=== Aim of the task ===
Among the entries that follow, how many lines contain the word "lingua"? Give the number alone.

=== Revision tracking records ===
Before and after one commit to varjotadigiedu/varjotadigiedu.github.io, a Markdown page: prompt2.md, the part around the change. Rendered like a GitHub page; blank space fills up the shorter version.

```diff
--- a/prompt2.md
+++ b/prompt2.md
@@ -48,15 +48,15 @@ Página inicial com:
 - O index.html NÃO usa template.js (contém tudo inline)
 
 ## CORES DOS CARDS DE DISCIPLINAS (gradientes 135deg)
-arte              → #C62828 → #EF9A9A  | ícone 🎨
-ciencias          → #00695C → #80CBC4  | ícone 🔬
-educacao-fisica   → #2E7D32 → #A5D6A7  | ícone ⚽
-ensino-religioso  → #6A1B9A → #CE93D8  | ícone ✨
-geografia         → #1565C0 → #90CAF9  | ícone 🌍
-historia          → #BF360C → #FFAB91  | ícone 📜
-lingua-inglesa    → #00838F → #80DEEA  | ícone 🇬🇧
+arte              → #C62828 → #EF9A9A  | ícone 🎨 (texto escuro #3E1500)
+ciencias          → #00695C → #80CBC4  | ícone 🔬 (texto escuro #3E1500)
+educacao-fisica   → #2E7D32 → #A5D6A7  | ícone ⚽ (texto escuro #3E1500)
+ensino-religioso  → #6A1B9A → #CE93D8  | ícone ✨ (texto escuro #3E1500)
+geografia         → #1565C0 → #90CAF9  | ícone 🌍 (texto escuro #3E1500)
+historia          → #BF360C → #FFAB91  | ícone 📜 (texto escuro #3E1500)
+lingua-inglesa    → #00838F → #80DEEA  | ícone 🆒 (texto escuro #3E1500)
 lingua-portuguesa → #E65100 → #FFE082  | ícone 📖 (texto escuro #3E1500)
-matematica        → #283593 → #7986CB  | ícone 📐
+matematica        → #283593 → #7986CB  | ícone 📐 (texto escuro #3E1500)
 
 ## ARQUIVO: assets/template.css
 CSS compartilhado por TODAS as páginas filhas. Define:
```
* * *
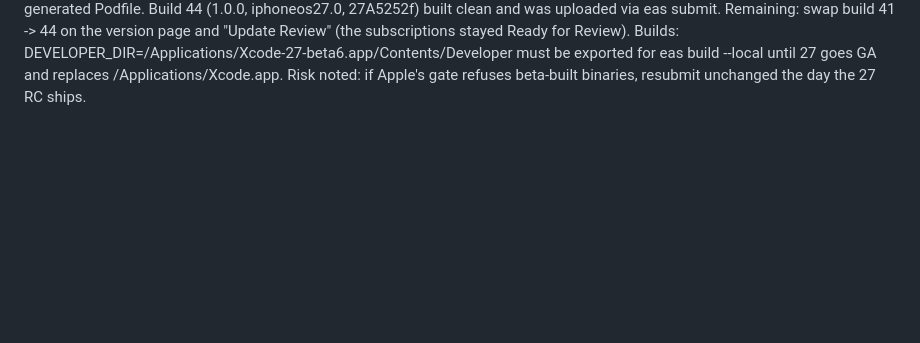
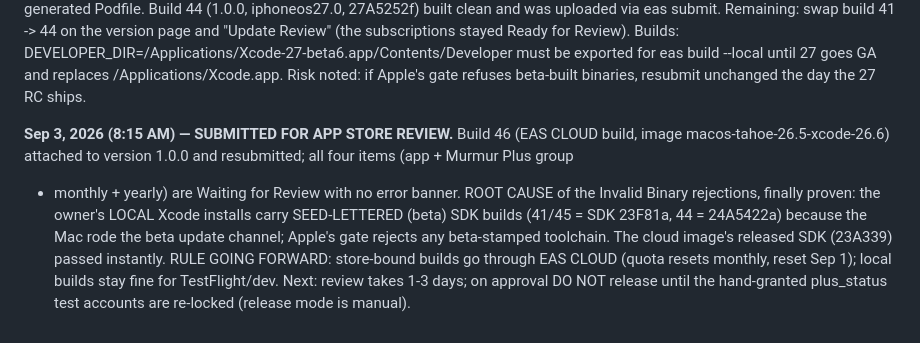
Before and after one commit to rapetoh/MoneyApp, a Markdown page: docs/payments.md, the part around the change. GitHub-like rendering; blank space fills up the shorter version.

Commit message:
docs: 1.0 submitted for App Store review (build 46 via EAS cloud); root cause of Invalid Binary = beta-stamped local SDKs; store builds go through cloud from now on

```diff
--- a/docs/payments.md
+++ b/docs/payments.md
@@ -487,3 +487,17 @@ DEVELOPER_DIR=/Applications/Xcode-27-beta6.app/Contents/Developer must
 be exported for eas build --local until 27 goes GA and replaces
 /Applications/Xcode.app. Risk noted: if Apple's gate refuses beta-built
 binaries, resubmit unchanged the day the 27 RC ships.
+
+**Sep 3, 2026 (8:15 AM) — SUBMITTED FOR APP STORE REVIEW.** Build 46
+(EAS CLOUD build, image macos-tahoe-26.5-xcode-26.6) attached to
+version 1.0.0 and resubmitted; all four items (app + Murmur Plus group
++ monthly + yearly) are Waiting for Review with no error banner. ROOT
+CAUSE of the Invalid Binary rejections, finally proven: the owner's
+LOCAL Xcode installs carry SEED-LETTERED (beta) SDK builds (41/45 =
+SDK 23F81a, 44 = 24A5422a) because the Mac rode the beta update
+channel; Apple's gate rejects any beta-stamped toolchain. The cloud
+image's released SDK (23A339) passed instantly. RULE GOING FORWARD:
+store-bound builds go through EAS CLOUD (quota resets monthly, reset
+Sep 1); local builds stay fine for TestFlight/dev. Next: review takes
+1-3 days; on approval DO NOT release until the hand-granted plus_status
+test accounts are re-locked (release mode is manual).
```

=== Your response ===
3